Newton's Laws of Motion

When forces are unbalanced, objects accelerate. But what factors affect the amount of acceleration? This Interactive allows learners to investigate a variety of factors that affect the acceleration of a box pushed across a surface, The amount of applied force, the mass, and the friction can be altered. A plot of velocity as a function of time can be used to determine the acceleration.

Now available with a Concept Checker.


Free-Body Diagrams
The Free-Body Diagrams Interactive is a skill-building tool that presents users with 12 physical situations for which they must construct free-body diagrams. On-screen buttons are used to select up-down-right-left force types. Force arrows can be clicked/tapped to toggle the magnitude of the force. Feedback is immediate; opportunities to correct answers are endless. Built-in score-keeping makes this Interactive a perfect candidate for a classroom activity.

Now available with Task Tracker compatibility. Learn more.

Free-Body Diagrams ... The Sequel
If you enjoyed the Free-Body Diagrams Interactive and you need more practice, then you need to try Free Body Diagrams ... The Sequel. Like the original version, it provides 12 physical situations for which you must construct free-body diagrams. These are different than the 12 scenarios of the original Free-Body Diagrams Interactive. Yet it operates in the same manner - pick a direction, identify the force type in that direction, and size it appropriately relative to the oppositely-directed force.

Available with Task Tracker compatibility. Learn more.

Rocket Sledder
Created by our friends at Nerd Island Studios, this Interactive illustrates the effect of friction, air resistance, and applied force upon a sledder. The speed, acceleration, and force values are displayed as the sled moves. Learners can vary the mass of the sledder and the size of the parachute that is attached to it. 

Now available with a Concept Checker.


Falling Bodies - 1D
The Falling Bodies 1D interactive is a numerical modeling program that models the falling motion of an object in the presence of air resistance. Learners set the properties of the falling object (mass, initial height, initial velocity, profile area, drag coefficient, air density, etc.), then tap a button and bbzzammm ... the program calculates information about height, velocity, acceleration (and more) at regular, pre-set intervals of time. The resulting calculated data is displayed in the form of a spreadsheet. A graphical display of the data can be viewed with the mere tap of a button. Best of all, learners can ask a What if ...?-styled question and explore the answer. What if the skydiver had a greater mass? What if there was no air resistance? What if the fall occurred on the moon instead of on Earth? What if I just tap the link and get started on my own exploration? Yes! Good idea - tap the link and get started.

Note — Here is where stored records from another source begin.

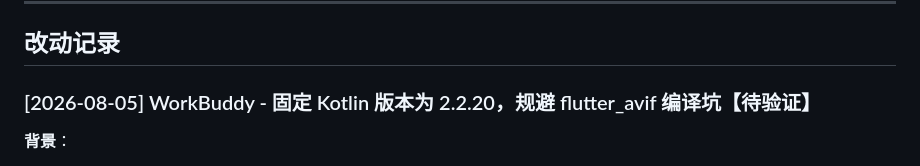
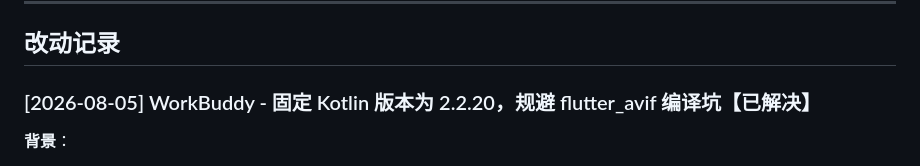
Before and after one commit to l930203811/ZenFile, a Markdown page: WORKLOG.md, the part around the change. Drawn GitHub-style.

Commit message:
docs: WORKLOG 标记 Kotlin 固定为已解决（构建已验证）
用户确认构建成功，flutter_avif 在 Kotlin 2.2.20 下可正常编译，
对应改动记录由【待验证】改为【已解决】。

```diff
--- a/WORKLOG.md
+++ b/WORKLOG.md
@@ -13,7 +13,7 @@
 
 ## 改动记录
 
-### [2026-08-05] WorkBuddy - 固定 Kotlin 版本为 2.2.20，规避 flutter_avif 编译坑【待验证】
+### [2026-08-05] WorkBuddy - 固定 Kotlin 版本为 2.2.20，规避 flutter_avif 编译坑【已解决】
 
 **背景**：
 - 外国用户（克隆本项目的 fork，旧 Groovy `settings.gradle` + Kotlin 2.1.21）执行 `flutter build apk --release --target-platform android-arm64` 失败，报错 `flutter_avif_android:compileReleaseKotlin` → `FlutterAvifPlugin.kt` "Redeclaration"（class 重复声明假象）。
```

Created by our friends at Nerd Island Studios, this Interactive allows the learner to explore the motion of an object falling under the influence of air resistance. Force arrows and values are shown as the object falls. A speedometer displays the speed of the object; the height is listed as well. The mass of the falling object and the size of its parachute can be varied. Enjoy the Skydiving Interactive without the fear of falling.

Now available with a Concept Checker.

You might have wondered why you get that queasy feeling in an elevator as you start up and slow down. The phenomenon is explained by some simple physics. This Interactive allows a learner to explore the physics behind the sensations of weightlessness and weightiness ... and you won't get sick in the process. 

Now available with a Concept Checker.
Everyone is fascinated by pulleys. In this Interactive, learners will attach two objects together by a string and stretch the string over a pulley. Both an Atwood's machine and a modified Atwood's machine can be created and studies. Change the amount of mass on either object, introduce friction forces, and measure distance and time in order to calculate the acceleration. 


Balanced vs. Unbalanced Forces
The Balanced vs. Unbalanced Force Interactive is a skill-building exercise that challenges students to associate representations of an object's motion with the presence of balanced or unbalanced forces. Several representations are used including dot diagrams, position-time graphs, velocity-time graphs, position-time tables, and velocity-time tables. The Interactive offers three different levels of difficulty and includes built-in progress-tracking for each level. Every question is accompanied by a Help page that includes question-specific help relevant to the question.The Interactive makes a great classroom activity for the transition from Newton's first law to Newton's second law.

NOTE: The Balanced vs. Unbalanced Forces activity has been moved to our Concept Builders section. The links included here will direct you to that section.